Wildfire smoke is typically a mixture of water vapor, gases, fine particles, and trace minerals from burning fuels like trees and vegetation, other organic components, and, sometimes, building materials.
Forest fuel is combustible biomass—everything from needles and twigs to shrubs, downed trees, and logs. Wildland fire managers reduce and rearrange fuel to reduce the probability of forest fires. Fuel treatments include thinning, prescribed burning, pruning, and mowing. A combination of treatments...
Oregon's wildfire landscape is clouded by the mix of public and private interests that control more than 30 million acres. Forests make up nearly half of Oregon, and most forests fall under federal management. Forest ownership factors into both the number of fires and the size to which they grow.
Fire severity is a measure of the effects of fire on the environment—both in damage to vegetation and impacts on the soil. Fire severity is driven by weather conditions, the topography of the landscape, and the fuels that are present. Of these, weather is the overriding factor.
Compares the impacts that prescribed fires and wildfires have on air quality.
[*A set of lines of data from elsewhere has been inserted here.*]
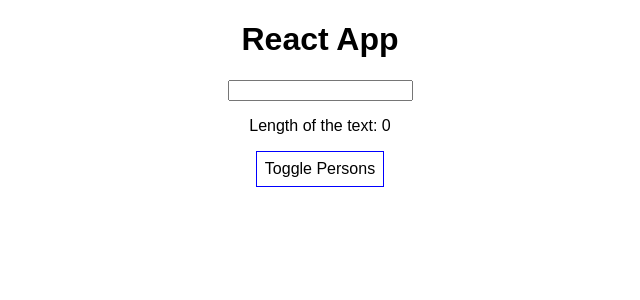
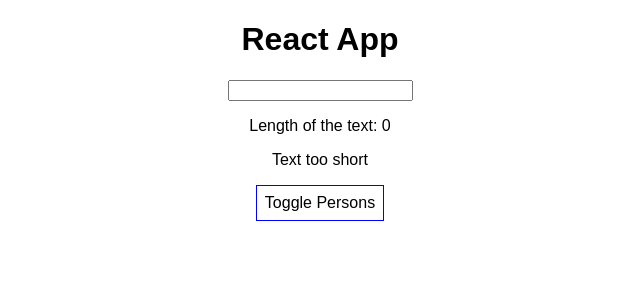
Before and after one commit to igorini/react-complete-guide, a React (Create React App) app: page / in a window 1280 px wide. Shown: the top 300 px of the page, without its empty margins (320-960 px from the left). Built offline with nearby package versions, Linux system fonts and the light colour scheme.

Commit message:
Add ValidationComponent

```diff
--- a/src/App.js
+++ b/src/App.js
@@ -1,6 +1,7 @@
 import React, {Component} from 'react';
 import './App.css';
 import Person from "./Person/Person";
+import ValidationComponent from "./ValidationComponent/ValidationComponent";
 
 class App extends Component {
   state = {
@@ -77,6 +78,7 @@ class App extends Component {
         <h1>React App</h1>
         <input type="text" onChange={this.texLengthHandler}/>
         <p>Length of the text: {this.state.textLength}</p>
+        <ValidationComponent textLength={this.state.textLength} />
         <button
           style={style}
           onClick={this.togglePersonsHandler}>Toggle Persons
--- /dev/null
+++ b/src/ValidationComponent/ValidationComponent.js
@@ -0,0 +1,19 @@
+import React from 'react';
+
+const validationComponent = (props) => {
+  const minLength = 5;
+
+  return (
+    <div>
+      <p>
+        {
+          props.textLength >= minLength ?
+          "Text long enough" :
+          "Text too short"
+        }
+      </p>
+    </div>
+  );
+};
+
+export default validationComponent;
```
One in a series of fire FAQs that are based on questions Forest & Natural Resource Extension agents and specialists have received from the people they serve.